July 1 events to honour Indigenous children who died at residential schools

Since the Kamloops discovery, Albertans have created local events for July 1 to memorialize the children who died in Kamloops as well as residential school survivors.

'Our people need a way and a place to express how they're feeling'

Bears with orange ribbons were given to residential school survivors at a recent vigil held in Maskwacis, Alta. to honour the children who weren't able to return home from the Kamloops residential school. (CBC News)

WARNING: This story contains details some readers may find distressing.

Michelle Wells wanted to show her support for Indigenous people in Alberta affected by the discovery of what are believed to be the unmarked burial sites of children's remains adjacent to a former residential school in Kamloops, B.C.

So when she saw the national grassroots group Idle No More encouraging people to host alternative gatherings on July 1 to "honour all of the lives lost to the Canadian State," she started planning  an Edmonton event.

"Our people need a way and a place to express how they're feeling," said the Edmonton Cancel Canada Day event organizer.

"I think it's a good option to have right now." 

She said it's not about cancelling the national holiday celebrations, but about offering a ceremony to celebrate "us as a people."

Since the discovery in Kamloops, Albertans are planning local events for July 1 to memorialize the children. 

Bob Smallboy is a residential school survivor and initiated the Legacy Run 215 + Convoy event to honour the children who died and survivors of residential schools in Canada.

The convoy, being organized by several volunteers, will make its way from the Enoch Cree Nation to Ermineskin Cree Nation.

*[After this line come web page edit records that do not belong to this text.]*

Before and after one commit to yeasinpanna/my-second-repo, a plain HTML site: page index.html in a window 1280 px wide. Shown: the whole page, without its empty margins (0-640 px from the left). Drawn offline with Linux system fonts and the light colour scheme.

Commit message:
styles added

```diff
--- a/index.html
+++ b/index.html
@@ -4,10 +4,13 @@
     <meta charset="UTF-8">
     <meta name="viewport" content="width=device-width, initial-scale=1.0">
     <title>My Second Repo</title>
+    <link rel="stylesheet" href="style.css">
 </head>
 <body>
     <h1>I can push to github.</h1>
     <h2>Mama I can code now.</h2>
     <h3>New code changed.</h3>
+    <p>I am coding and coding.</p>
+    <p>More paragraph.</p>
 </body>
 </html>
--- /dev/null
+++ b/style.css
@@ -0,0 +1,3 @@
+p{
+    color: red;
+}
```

Speakers, healing dances and a tipi village will be set up for people to "listen, heal and share stories in a social setting," according to the Facebook page.

"More graves are being discovered, more First Nations are being impacted as more sites are exposed," Smallboy said in a statement to CBC News.

"We hope to use this event to bring awareness and build bridges between Indigenous people and mainstream society." 

READ MORE | Read Bob Smallboy's full statement here

Municipal celebrations going ahead

Despite some wishing to cancel Canada Day celebrations this year, many municipalities in the Edmonton region — including the City of Edmonton — have told CBC News that Canada Day celebrations will be moving ahead.

Children’s shoes were left at the monument to Catholic nuns on the legislature grounds on Sunday, May 30, 2021. (Scott Neufeld/CBC)

Some of the municipalities, like the City of Leduc, are planning to honour the Indigenous lives lost to the residential school system at their Canada Day celebrations with a moment of silence, while the City of St. Albert is opting to postpone its annual firework celebrations.

St. Albert said last week it was cancelling its Canada Day fireworks in respect of people "who have experienced and continue to experience the effects of intergenerational trauma due to the residential school system."

The event usually takes place on Mission Hill, the site of the former Youville Residential School.

"It's not that we're cancelling Canada Day, we're just being respectful of the fact that shooting off celebratory fireworks right on top of potentially unmarked graves is in poor taste," said St. Albert Mayor Cathy Heron in a video posted to her Instagram account on Saturday.

Three municipalities in B.C. have cancelled local Canada Day celebrations as many Indigenous communities continue to grieve.

Edmonton organizers of memorial events emphasized that this year on July 1, events should make an effort to recognize and educate on Canada's residential school system history. 

"I'm not trying to say don't celebrate. Of course, there's going to be a lot of people that want to celebrate," Wells said.

"But remember and show that they are acknowledging that these things did happen and there's only going to be more discoveries … There's a lot of misunderstanding on the topic of residential schools and what happened in Catholicism. We need to start at some point to address those issues in a way that is going to work for everybody."

Support is available for anyone affected by their experience at residential schools and those who are triggered by the latest reports.

A national Indian Residential School Crisis Line has been set up to provide support for former students and those affected. People can access emotional and crisis referral services by calling the 24-hour national crisis line: 1-866-925-4419.